Regulations are written yearly by the thousands of pages, read by few, and understood by no one. This is done intentionally to keep the peasants humble and to harass the people. It is used as a political tool for selective prosecution. Regulations can favor certain industries while destroying others, providing great accumulation of wealth for the beneficiaries.
Exemption from prosecution of some while others are pursued has destroyed many good industries and companies. Prosecution in the administrative courts requires great sums of money for self-defense. Juries are not available, and one is considered guilty until proven otherwise. Tragically, economic conditions usually prompt the businessman to pay the fine, regardless of its unfairness, to save legal costs. Fighting the system through political reform is not even a serious consideration. Those who would consider such a struggle are ridiculed as idealistic and unrealistic. A powerful political action committee and a shrewd lobbyist are today considered the best investments. Since we have lived with massive bureaucracy for over fifty years, most citizens, uneducated in the ways of equal rights, justice, and freedom, are unaware of another system. By writing regulations with the force of law and administrative justice, interpretations, and enforcement of these laws, the judiciary “rulers” have made a mockery of Article 1, Section 1 of the Constitution.

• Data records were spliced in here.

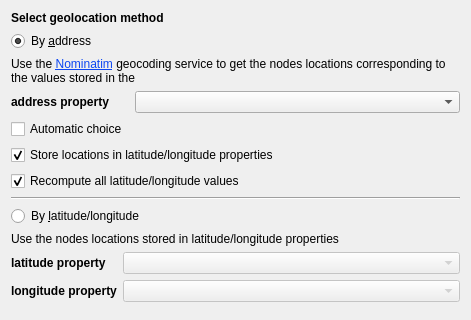
Qt form plugins/view/GeographicView/GeolocalisationConfigWidget.ui (Tulip-Dev/tulip) before a commit; both pictures show x 0 to 471 and y 0 to 320 of the 471 by 757 pixel window.
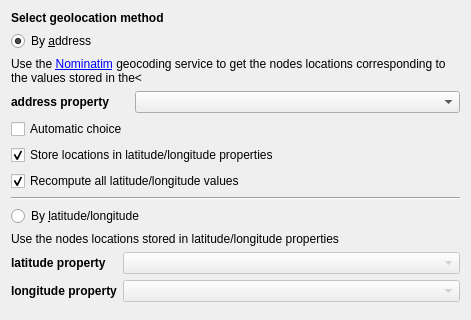
The same form after that commit. Custom widgets are drawn as their Qt base class.

Commit message: cleanup display of html links + add HTML_LINK_COLOR macro to give them the same contrasted blue color whatever the display mode (light/dark)

Patch:
```diff
--- a/plugins/view/GeographicView/GeolocalisationConfigWidget.ui
+++ b/plugins/view/GeographicView/GeolocalisationConfigWidget.ui
@@ -37,7 +37,7 @@
    <item>
     <widget class="QLabel" name="label_6">
      <property name="text">
-      <string>&lt;html&gt;&lt;body&gt;&lt;p&gt;Use the &lt;a href=&quot;https://nominatim.openstreetmap.org/&quot;&gt;&lt;span style=&quot; text-decoration: underline; color:#0d47f1;&quot;&gt;Nominatim&lt;/span&gt;&lt;/a&gt; geocoding service to get the nodes locations corresponding to the values stored in the&lt;/p&gt;&lt;/body&gt;&lt;/html&gt;</string>
+      <string>Use the &lt;a href=&quot;https://nominatim.openstreetmap.org/&quot;&gt;Nominatim&lt;/a&gt; geocoding service to get the nodes locations corresponding to the values stored in the&lt;</string>
      </property>
      <property name="wordWrap">
       <bool>true</bool>
```
Left out of the diff: 2 changed lines with no effect on the pictures. The commit also changes 11 other files.
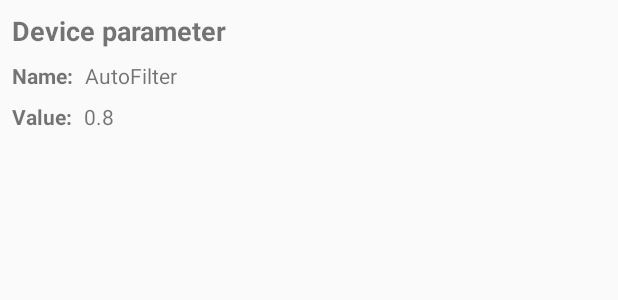
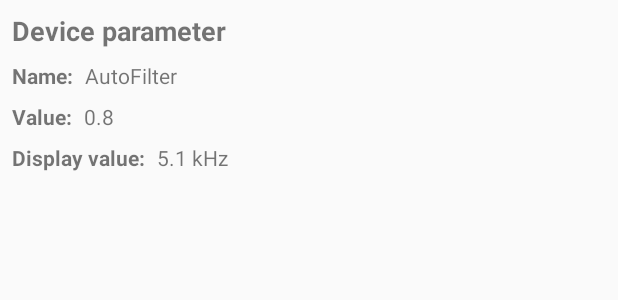
Before and after one commit to ArthurVimond/oscleton-android-sdk, an Android app: the layout activity_receiver.xml on its own in the app's theme, with its tools: preview values and no code run, on a phone screen of 412 x 824 dp. Shown: the top 300 px of the screen. Run offline under Robolectric (Android 15) with nearby library versions, the phone set to English and light mode, and no system bars.

Commit message:
feat(sample): add displayValue UI on ReceiverActivity

```diff
--- a/sample/src/main/java/fr/arthurvimond/oscletonsdk/sample/receiver/ReceiverViewModel.kt
+++ b/sample/src/main/java/fr/arthurvimond/oscletonsdk/sample/receiver/ReceiverViewModel.kt
@@ -23,12 +23,17 @@ class ReceiverViewModel : ViewModel() {
 
     val deviceParameterName: LiveData<String> = LiveDataReactiveStreams.fromPublisher<String>(
             reactiveReceiver.deviceParameter
-                    .map { it.name }
+                    .map { it.deviceName }
                     .toFlowable(BackpressureStrategy.LATEST))
 
     val deviceParameterValue: LiveData<String> = LiveDataReactiveStreams.fromPublisher<String>(
             reactiveReceiver.deviceParameter
                     .map { "${it.value}" }
+                    .toFlowable(BackpressureStrategy.LATEST))
+
+    val deviceParameterDisplayValue: LiveData<String> = LiveDataReactiveStreams.fromPublisher<String>(
+            reactiveReceiver.deviceParameter
+                    .map { it.displayValue }
                     .toFlowable(BackpressureStrategy.LATEST))
 
     init {
@@ -54,7 +59,7 @@ class ReceiverViewModel : ViewModel() {
         // Listen for device parameter changes
         reactiveReceiver.deviceParameter
                 .subscribe {
-                    Logger.d("deviceParameter.onNext: name: ${it.name} - value: ${it.value}" +
+                    Logger.d("deviceParameter.onNext: name: ${it.paramName} - value: ${it.value}" +
                             " - track: ${it.trackIndex} - device: ${it.deviceIndex} - param: ${it.paramIndex}", this)
                 }.addTo(compositeDisposable)
 
--- a/sample/src/main/res/layout/activity_receiver.xml
+++ b/sample/src/main/res/layout/activity_receiver.xml
@@ -79,6 +79,29 @@
                 app:layout_constraintStart_toEndOf="@+id/deviceParameterValueTitleTextView"
                 tools:text="0.8" />
 
+            <TextView
+                android:id="@+id/deviceParameterDisplayValueTitleTextView"
+                android:layout_width="0dp"
+                android:layout_height="wrap_content"
+                android:layout_marginTop="8dp"
+                android:text="@string/display_value_title"
+                android:textSize="@dimen/text_body1"
+                android:textStyle="bold"
+                app:layout_constraintStart_toStartOf="@+id/deviceParameterValueTitleTextView"
+                app:layout_constraintTop_toBottomOf="@+id/deviceParameterValueTitleTextView" />
+
+            <TextView
+                android:id="@+id/deviceParameterDisplayValueValueTextView"
+                android:layout_width="0dp"
+                android:layout_height="wrap_content"
+                android:layout_marginStart="8dp"
+                android:layout_marginTop="8dp"
+                android:text="@{viewModel.deviceParameterDisplayValue}"
+                android:textSize="@dimen/text_body1"
+                app:layout_constraintBaseline_toBaselineOf="@+id/deviceParameterDisplayValueTitleTextView"
+                app:layout_constraintStart_toEndOf="@+id/deviceParameterDisplayValueTitleTextView"
+                tools:text="5.1 kHz" />
+
         </android.support.constraint.ConstraintLayout>
 
     </ScrollView>
--- a/sample/src/main/res/values/strings.xml
+++ b/sample/src/main/res/values/strings.xml
@@ -16,6 +16,7 @@
     <string name="deviceParameter">Device parameter</string>
     <string name="name_title">Name:</string>
     <string name="value_title">Value:</string>
+    <string name="display_value_title">Display value:</string>
 
     <!-- Configuration -->
     <string name="computer_ip_address">Computer IP address</string>
```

Whether it’s in the regular courts or the administrative courts, judges who grew up under the welfare ethic, rarely concern themselves with the right to own and control the fruits of one’s own labor. The “right of society,” as they see it, precludes what they claim is a narrow self interest-the individual.
Spooner argues eloquently for the right of the jury to pass final judgment on all laws, the moral intent of the law, the constitutionality of the law, the facts of the case, and the moral intent of the accused. Spooner’s argument for allowing such responsibility to rest with the accused peers is that delegating responsibility only to the representatives in Washington was fraught with danger. He was convinced that removal of our representatives in the next election was not sufficient to protect the people from unwise and meddling legislation.

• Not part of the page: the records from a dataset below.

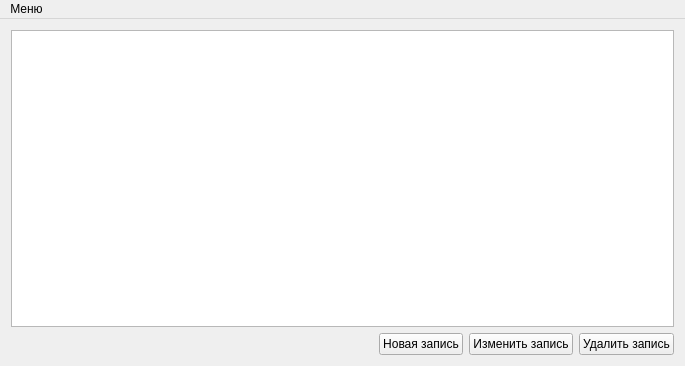
Old version of the form mainwindow.ui in the repository StepFanFly/test_task.
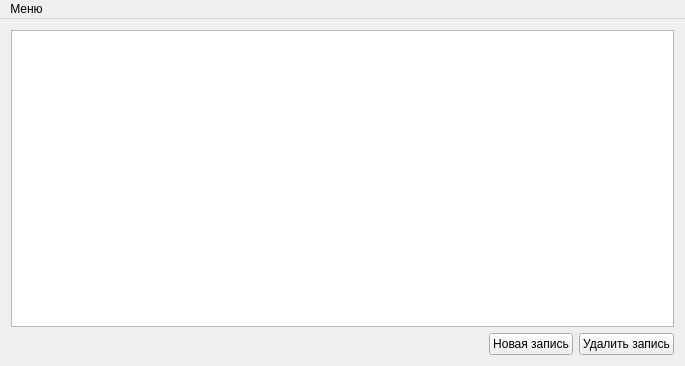
New version of the form.

Diff of the .ui file:
```diff
--- a/mainwindow.ui
+++ b/mainwindow.ui
@@ -40,13 +40,6 @@
         </property>
        </widget>
       </item>
-      <item>
-       <widget class="QPushButton" name="buttonChange">
-        <property name="text">
-         <string>Изменить запись</string>
-        </property>
-       </widget>
-      </item>
       <item>
        <widget class="QPushButton" name="buttonDelete">
         <property name="text">
```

If we had heeded the admonitions of Lysander Spooner, we would not be faced with this crisis. Spooner begins his essay on trial by jury by clearly stating the importance of the jury’s responsibility to judge the law as well as the facts in the case before them:

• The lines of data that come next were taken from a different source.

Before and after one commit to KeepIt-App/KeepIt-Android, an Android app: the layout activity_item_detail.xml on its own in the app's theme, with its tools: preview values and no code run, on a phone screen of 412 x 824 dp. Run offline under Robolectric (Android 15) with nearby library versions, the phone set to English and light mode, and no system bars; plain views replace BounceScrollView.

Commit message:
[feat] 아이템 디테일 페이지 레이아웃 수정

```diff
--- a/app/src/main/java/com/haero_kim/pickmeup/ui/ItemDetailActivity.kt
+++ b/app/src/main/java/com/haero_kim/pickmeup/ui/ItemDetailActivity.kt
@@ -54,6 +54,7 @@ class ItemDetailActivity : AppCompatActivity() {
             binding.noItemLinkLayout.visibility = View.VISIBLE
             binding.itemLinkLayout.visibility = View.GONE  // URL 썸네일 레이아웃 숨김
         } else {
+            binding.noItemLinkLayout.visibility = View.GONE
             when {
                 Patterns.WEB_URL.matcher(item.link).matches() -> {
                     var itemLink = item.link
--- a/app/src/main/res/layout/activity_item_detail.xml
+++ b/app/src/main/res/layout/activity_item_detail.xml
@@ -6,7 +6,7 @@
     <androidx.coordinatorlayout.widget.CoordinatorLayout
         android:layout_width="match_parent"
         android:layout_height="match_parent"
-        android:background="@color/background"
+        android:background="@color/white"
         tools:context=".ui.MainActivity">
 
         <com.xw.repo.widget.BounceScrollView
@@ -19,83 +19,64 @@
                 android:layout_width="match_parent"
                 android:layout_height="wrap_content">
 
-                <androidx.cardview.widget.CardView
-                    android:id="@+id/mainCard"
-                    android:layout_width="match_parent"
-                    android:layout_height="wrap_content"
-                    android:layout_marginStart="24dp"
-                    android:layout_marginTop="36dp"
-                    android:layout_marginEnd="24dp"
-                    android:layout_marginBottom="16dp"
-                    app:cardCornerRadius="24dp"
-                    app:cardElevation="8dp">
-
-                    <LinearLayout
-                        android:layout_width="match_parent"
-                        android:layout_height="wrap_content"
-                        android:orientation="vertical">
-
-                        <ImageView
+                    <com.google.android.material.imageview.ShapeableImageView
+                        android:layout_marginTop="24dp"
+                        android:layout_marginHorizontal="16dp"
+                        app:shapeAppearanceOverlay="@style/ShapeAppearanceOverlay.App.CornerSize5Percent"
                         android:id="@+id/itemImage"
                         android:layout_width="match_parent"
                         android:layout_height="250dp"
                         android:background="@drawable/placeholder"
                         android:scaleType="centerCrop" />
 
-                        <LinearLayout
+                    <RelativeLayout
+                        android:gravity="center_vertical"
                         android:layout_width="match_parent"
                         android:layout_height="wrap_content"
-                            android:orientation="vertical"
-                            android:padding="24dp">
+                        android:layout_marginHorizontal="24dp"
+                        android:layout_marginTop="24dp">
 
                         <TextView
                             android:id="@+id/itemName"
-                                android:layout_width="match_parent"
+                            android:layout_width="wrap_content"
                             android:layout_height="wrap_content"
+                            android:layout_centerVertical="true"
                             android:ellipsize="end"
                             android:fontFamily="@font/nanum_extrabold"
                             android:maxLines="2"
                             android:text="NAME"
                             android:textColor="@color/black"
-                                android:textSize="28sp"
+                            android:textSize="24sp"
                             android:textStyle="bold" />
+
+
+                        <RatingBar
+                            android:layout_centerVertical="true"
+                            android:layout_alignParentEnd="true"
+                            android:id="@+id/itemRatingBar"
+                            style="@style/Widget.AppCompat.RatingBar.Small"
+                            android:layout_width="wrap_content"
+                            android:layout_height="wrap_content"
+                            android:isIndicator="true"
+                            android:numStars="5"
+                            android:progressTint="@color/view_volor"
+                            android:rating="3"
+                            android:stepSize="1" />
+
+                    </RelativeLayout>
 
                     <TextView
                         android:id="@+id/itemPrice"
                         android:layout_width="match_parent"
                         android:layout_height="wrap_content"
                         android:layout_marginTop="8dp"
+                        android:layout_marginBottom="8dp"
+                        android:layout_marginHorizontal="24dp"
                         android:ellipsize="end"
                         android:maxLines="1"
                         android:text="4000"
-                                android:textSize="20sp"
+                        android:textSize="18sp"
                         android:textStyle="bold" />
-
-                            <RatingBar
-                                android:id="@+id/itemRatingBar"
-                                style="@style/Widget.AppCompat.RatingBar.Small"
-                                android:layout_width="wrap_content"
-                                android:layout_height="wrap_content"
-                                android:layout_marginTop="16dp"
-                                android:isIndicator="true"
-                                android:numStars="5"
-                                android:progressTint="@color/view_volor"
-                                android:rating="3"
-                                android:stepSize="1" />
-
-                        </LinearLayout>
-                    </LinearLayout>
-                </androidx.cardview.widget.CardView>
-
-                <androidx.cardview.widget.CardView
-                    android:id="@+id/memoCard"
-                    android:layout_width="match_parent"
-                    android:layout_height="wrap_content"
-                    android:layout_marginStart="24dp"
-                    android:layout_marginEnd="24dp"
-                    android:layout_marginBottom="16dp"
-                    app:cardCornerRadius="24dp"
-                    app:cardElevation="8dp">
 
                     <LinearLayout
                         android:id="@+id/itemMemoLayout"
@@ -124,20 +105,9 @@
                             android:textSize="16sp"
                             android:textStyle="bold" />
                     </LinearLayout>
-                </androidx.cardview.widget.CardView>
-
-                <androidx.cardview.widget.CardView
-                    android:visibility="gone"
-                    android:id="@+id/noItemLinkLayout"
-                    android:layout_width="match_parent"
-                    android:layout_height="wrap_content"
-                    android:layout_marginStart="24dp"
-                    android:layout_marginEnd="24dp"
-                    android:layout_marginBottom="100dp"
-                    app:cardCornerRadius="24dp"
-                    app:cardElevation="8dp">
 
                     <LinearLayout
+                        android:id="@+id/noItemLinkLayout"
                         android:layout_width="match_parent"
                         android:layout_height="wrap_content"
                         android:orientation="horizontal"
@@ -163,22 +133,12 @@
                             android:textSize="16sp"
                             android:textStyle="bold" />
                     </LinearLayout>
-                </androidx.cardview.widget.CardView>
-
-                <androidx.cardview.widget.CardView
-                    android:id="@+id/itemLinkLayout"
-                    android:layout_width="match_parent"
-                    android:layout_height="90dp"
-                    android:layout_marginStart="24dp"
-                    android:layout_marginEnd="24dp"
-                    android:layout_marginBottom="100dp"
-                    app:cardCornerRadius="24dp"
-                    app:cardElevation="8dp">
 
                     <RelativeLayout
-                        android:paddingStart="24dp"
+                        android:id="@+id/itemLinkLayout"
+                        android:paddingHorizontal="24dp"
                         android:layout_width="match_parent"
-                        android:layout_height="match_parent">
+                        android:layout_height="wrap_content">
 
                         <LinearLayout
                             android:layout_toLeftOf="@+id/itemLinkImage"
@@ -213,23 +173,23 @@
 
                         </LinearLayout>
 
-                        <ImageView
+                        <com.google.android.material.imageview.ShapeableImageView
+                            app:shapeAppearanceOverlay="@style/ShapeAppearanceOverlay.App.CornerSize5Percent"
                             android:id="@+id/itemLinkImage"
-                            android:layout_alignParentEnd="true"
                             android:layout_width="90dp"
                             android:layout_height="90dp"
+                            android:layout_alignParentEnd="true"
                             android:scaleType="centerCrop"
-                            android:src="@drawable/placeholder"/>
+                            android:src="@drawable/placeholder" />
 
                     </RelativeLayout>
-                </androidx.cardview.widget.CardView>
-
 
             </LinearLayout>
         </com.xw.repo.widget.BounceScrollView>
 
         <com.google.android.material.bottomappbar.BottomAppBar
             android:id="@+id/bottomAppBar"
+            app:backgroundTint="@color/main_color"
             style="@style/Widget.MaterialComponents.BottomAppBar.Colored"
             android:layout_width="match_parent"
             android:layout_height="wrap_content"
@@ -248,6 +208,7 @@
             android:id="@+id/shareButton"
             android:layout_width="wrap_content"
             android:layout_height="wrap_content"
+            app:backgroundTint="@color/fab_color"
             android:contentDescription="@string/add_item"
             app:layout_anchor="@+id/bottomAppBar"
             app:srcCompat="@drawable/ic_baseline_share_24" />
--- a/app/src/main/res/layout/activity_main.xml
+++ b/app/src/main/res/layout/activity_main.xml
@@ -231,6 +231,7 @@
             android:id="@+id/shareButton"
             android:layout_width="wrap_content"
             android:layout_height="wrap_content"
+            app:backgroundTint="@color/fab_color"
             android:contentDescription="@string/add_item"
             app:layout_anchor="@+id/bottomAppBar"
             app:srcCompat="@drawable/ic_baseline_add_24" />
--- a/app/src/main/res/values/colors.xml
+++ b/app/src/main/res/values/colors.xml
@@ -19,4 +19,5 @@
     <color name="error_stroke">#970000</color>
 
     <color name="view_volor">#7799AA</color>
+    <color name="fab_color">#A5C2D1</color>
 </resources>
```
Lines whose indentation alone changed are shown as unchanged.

For more than six-hundred years, that is, since the Magna Carta, in 1215, there has been no clearer principle of English or American constitutional law, than that, in criminal cases. It is not only the right and duty of juries to judge what are the facts, what is the law, and what was the moral intent of the accused; but it is also their right and their primary and paramount duty to judge the justice of the law and to hold all laws invalid, that are in their opinion, unjust or oppressive, and all persons guiltless in violating or resisting the execution of such laws.
Spooner was highly critical of the phrase “according to the evidence” in the oath of jurors, claiming it violated the classical common law. He states:
If the government can dictate the evidence, and require the jury to decide according to that evidence, it necessarily dictates the conclusion to which they must arrive. In that case the trial is really a trial by the government, not by the jury. The jury cannot try an issue unless they determine what evidence shall be admitted. The ancient oath, it will be observed, says nothing about ‘according to the evidence.’
If a law is assumed to be correct constitutionally and morally merely because it’s a law written by our chosen representative, the government can give itself dictatorial powers. And that’s exactly what has happened with the massive powers delegated to the President under the Emergency Powers Act-power sitting there to be grabbed and used at the hint of a crisis.
Spooner saw the jury as the last guard against such usurpation of the people’s rights. Sadly, that protection is just about gone. It is up to us to restore the principle of trial by jury to its rightful place of importance.